(Difference listings)
☆ ☆ ☆ ☆ ☆

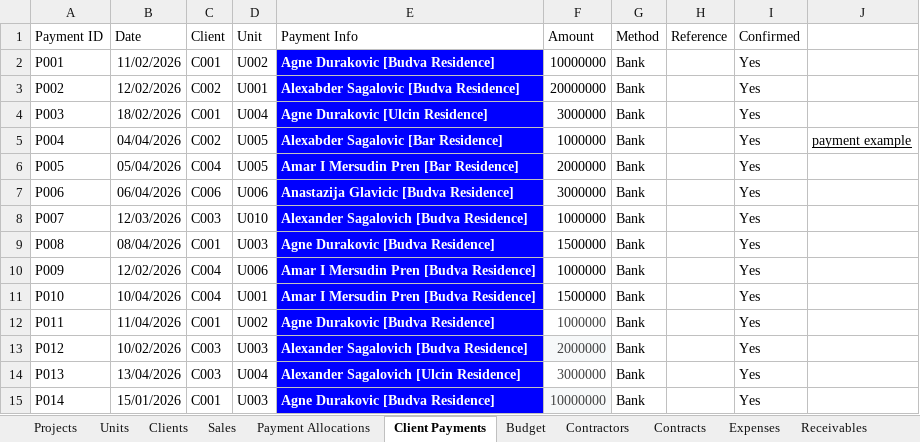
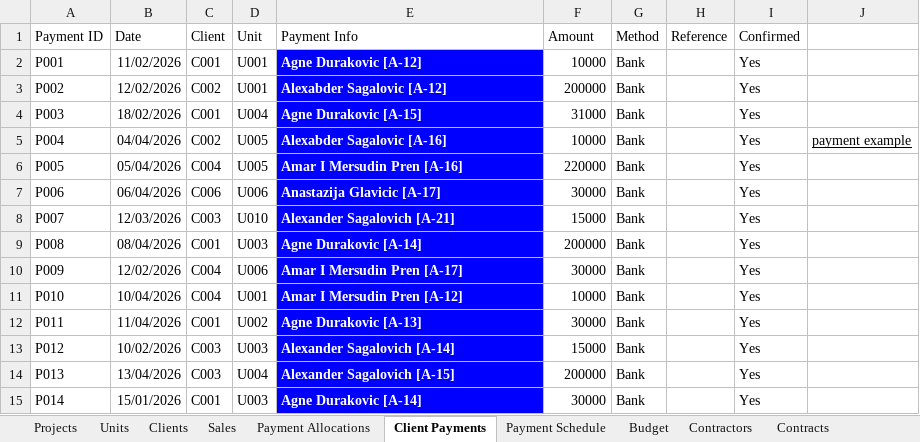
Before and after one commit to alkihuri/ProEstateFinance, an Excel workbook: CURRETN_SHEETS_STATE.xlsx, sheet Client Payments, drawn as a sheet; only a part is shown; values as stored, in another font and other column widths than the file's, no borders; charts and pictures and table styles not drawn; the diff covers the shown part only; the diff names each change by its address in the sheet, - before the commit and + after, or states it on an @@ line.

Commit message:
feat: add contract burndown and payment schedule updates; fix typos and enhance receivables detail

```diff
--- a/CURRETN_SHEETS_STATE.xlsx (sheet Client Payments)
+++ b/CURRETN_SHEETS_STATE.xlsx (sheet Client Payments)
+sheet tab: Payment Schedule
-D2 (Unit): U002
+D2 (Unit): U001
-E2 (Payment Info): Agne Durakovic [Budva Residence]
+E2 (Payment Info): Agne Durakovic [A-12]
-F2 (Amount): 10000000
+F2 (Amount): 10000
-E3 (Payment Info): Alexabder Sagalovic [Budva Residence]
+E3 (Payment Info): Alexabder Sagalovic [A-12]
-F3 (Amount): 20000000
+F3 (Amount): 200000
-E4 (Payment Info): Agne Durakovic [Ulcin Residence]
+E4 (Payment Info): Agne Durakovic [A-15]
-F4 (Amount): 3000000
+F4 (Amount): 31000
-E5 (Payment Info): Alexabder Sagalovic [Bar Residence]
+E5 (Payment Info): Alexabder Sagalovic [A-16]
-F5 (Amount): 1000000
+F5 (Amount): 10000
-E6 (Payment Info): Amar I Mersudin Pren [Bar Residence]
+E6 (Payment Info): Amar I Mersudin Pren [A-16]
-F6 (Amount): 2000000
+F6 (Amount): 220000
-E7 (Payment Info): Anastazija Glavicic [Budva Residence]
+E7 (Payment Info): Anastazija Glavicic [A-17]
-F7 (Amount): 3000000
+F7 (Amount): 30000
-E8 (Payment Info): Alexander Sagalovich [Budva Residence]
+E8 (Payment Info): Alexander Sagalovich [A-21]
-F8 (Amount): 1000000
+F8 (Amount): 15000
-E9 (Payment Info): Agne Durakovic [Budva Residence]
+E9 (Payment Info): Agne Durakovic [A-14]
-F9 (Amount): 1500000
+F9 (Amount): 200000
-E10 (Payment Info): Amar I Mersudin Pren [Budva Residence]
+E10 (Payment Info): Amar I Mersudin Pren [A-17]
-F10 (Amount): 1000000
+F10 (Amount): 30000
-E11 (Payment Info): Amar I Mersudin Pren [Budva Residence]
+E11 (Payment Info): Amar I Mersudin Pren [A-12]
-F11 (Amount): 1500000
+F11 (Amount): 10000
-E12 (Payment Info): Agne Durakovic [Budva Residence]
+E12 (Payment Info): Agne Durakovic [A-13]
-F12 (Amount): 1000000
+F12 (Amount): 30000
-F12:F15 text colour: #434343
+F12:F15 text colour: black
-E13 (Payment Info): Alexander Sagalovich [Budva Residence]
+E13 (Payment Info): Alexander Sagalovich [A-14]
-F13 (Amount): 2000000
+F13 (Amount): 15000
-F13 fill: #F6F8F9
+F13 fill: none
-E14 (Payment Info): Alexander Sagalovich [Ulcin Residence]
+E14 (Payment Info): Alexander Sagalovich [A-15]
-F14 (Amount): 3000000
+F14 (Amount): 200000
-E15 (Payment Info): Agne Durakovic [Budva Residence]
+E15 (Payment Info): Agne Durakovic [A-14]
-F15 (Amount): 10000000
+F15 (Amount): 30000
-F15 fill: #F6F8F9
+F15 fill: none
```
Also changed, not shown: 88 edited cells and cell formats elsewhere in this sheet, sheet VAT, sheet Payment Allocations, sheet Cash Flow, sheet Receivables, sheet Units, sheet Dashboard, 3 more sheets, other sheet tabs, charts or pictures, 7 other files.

☆ ☆ ☆ ☆ ☆

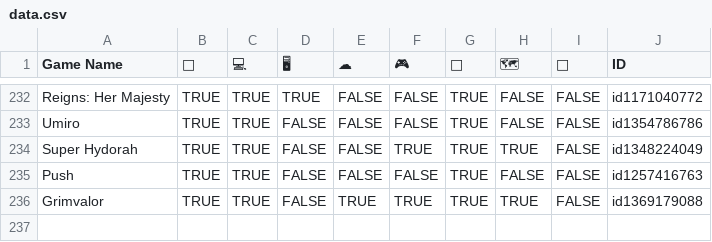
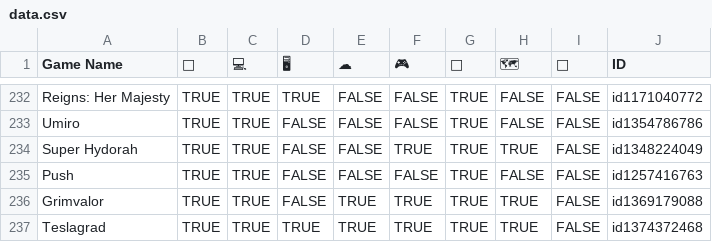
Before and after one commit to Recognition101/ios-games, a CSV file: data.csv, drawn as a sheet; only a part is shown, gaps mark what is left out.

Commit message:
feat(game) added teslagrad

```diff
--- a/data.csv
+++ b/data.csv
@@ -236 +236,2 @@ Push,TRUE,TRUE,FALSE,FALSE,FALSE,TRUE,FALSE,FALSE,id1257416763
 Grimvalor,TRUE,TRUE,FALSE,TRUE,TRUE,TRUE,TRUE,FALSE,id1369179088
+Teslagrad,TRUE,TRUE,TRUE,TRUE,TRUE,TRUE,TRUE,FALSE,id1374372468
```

☆ ☆ ☆ ☆ ☆

> [Aim of the task]: Note each line of the entries that has "TRUE" in it, and copy those lines.

> [Written reply]:
@@ -236 +236,2 @@ Push,TRUE,TRUE,FALSE,FALSE,FALSE,TRUE,FALSE,FALSE,id1257416763
 Grimvalor,TRUE,TRUE,FALSE,TRUE,TRUE,TRUE,TRUE,FALSE,id1369179088
+Teslagrad,TRUE,TRUE,TRUE,TRUE,TRUE,TRUE,TRUE,FALSE,id1374372468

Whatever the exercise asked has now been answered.